(DATASET RECORDS):
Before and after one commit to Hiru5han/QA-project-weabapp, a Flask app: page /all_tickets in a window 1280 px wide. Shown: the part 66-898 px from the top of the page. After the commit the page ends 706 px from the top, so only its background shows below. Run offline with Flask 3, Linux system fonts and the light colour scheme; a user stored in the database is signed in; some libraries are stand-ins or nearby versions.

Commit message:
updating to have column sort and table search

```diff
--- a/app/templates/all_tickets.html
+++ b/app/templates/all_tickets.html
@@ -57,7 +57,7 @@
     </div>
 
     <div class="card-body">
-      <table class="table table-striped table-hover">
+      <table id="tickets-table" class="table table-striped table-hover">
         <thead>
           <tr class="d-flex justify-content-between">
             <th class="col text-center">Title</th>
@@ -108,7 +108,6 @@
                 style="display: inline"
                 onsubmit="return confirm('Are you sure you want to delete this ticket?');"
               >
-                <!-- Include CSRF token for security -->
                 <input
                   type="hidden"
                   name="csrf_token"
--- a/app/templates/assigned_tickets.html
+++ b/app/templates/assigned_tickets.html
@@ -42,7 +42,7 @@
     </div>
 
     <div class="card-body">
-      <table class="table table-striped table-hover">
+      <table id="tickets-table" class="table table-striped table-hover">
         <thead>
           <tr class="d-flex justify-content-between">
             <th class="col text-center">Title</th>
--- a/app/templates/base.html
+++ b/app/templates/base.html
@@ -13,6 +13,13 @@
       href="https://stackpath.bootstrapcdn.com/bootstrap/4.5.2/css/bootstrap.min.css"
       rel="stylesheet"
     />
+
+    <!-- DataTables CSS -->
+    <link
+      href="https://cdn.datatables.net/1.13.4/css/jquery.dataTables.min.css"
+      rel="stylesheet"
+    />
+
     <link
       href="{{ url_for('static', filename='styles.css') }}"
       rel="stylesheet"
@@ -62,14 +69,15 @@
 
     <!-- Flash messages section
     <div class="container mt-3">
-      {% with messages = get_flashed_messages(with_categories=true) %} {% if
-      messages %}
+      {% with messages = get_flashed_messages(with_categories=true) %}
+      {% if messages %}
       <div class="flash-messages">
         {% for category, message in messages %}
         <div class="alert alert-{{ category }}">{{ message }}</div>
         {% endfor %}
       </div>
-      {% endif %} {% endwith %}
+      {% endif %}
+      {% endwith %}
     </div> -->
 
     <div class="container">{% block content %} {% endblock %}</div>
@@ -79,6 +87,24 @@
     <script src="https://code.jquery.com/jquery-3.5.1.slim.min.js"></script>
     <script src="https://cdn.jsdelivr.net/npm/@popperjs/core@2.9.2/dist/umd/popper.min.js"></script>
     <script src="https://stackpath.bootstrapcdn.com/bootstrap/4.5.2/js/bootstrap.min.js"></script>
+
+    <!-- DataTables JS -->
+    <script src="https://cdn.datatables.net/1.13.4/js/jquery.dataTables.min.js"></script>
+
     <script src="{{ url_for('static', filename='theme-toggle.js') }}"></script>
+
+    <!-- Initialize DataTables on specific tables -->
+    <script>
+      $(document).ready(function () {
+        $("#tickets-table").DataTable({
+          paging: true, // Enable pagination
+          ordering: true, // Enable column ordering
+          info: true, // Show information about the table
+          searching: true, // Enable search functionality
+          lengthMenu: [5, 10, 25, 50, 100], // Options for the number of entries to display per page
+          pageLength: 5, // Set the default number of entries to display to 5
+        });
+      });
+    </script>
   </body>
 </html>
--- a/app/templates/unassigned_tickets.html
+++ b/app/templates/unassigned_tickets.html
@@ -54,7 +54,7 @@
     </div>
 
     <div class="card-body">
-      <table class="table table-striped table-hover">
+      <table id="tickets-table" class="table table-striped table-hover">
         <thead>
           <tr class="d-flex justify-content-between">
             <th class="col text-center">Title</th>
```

(TASK BRIEF):
Print out each record above exactly, with nothing omitted.

(SOLUTION TO THIS EXERCISE):
Before and after one commit to Hiru5han/QA-project-weabapp, a Flask app: page /all_tickets in a window 1280 px wide. Shown: the part 66-898 px from the top of the page. After the commit the page ends 706 px from the top, so only its background shows below. Run offline with Flask 3, Linux system fonts and the light colour scheme; a user stored in the database is signed in; some libraries are stand-ins or nearby versions.

Commit message:
updating to have column sort and table search

```diff
--- a/app/templates/all_tickets.html
+++ b/app/templates/all_tickets.html
@@ -57,7 +57,7 @@
     </div>
 
     <div class="card-body">
-      <table class="table table-striped table-hover">
+      <table id="tickets-table" class="table table-striped table-hover">
         <thead>
           <tr class="d-flex justify-content-between">
             <th class="col text-center">Title</th>
@@ -108,7 +108,6 @@
                 style="display: inline"
                 onsubmit="return confirm('Are you sure you want to delete this ticket?');"
               >
-                <!-- Include CSRF token for security -->
                 <input
                   type="hidden"
                   name="csrf_token"
--- a/app/templates/assigned_tickets.html
+++ b/app/templates/assigned_tickets.html
@@ -42,7 +42,7 @@
     </div>
 
     <div class="card-body">
-      <table class="table table-striped table-hover">
+      <table id="tickets-table" class="table table-striped table-hover">
         <thead>
           <tr class="d-flex justify-content-between">
             <th class="col text-center">Title</th>
--- a/app/templates/base.html
+++ b/app/templates/base.html
@@ -13,6 +13,13 @@
       href="https://stackpath.bootstrapcdn.com/bootstrap/4.5.2/css/bootstrap.min.css"
       rel="stylesheet"
     />
+
+    <!-- DataTables CSS -->
+    <link
+      href="https://cdn.datatables.net/1.13.4/css/jquery.dataTables.min.css"
+      rel="stylesheet"
+    />
+
     <link
       href="{{ url_for('static', filename='styles.css') }}"
       rel="stylesheet"
@@ -62,14 +69,15 @@
 
     <!-- Flash messages section
     <div class="container mt-3">
-      {% with messages = get_flashed_messages(with_categories=true) %} {% if
-      messages %}
+      {% with messages = get_flashed_messages(with_categories=true) %}
+      {% if messages %}
       <div class="flash-messages">
         {% for category, message in messages %}
         <div class="alert alert-{{ category }}">{{ message }}</div>
         {% endfor %}
       </div>
-      {% endif %} {% endwith %}
+      {% endif %}
+      {% endwith %}
     </div> -->
 
     <div class="container">{% block content %} {% endblock %}</div>
@@ -79,6 +87,24 @@
     <script src="https://code.jquery.com/jquery-3.5.1.slim.min.js"></script>
     <script src="https://cdn.jsdelivr.net/npm/@popperjs/core@2.9.2/dist/umd/popper.min.js"></script>
     <script src="https://stackpath.bootstrapcdn.com/bootstrap/4.5.2/js/bootstrap.min.js"></script>
+
+    <!-- DataTables JS -->
+    <script src="https://cdn.datatables.net/1.13.4/js/jquery.dataTables.min.js"></script>
+
     <script src="{{ url_for('static', filename='theme-toggle.js') }}"></script>
+
+    <!-- Initialize DataTables on specific tables -->
+    <script>
+      $(document).ready(function () {
+        $("#tickets-table").DataTable({
+          paging: true, // Enable pagination
+          ordering: true, // Enable column ordering
+          info: true, // Show information about the table
+          searching: true, // Enable search functionality
+          lengthMenu: [5, 10, 25, 50, 100], // Options for the number of entries to display per page
+          pageLength: 5, // Set the default number of entries to display to 5
+        });
+      });
+    </script>
   </body>
 </html>
--- a/app/templates/unassigned_tickets.html
+++ b/app/templates/unassigned_tickets.html
@@ -54,7 +54,7 @@
     </div>
 
     <div class="card-body">
-      <table class="table table-striped table-hover">
+      <table id="tickets-table" class="table table-striped table-hover">
         <thead>
           <tr class="d-flex justify-content-between">
             <th class="col text-center">Title</th>
```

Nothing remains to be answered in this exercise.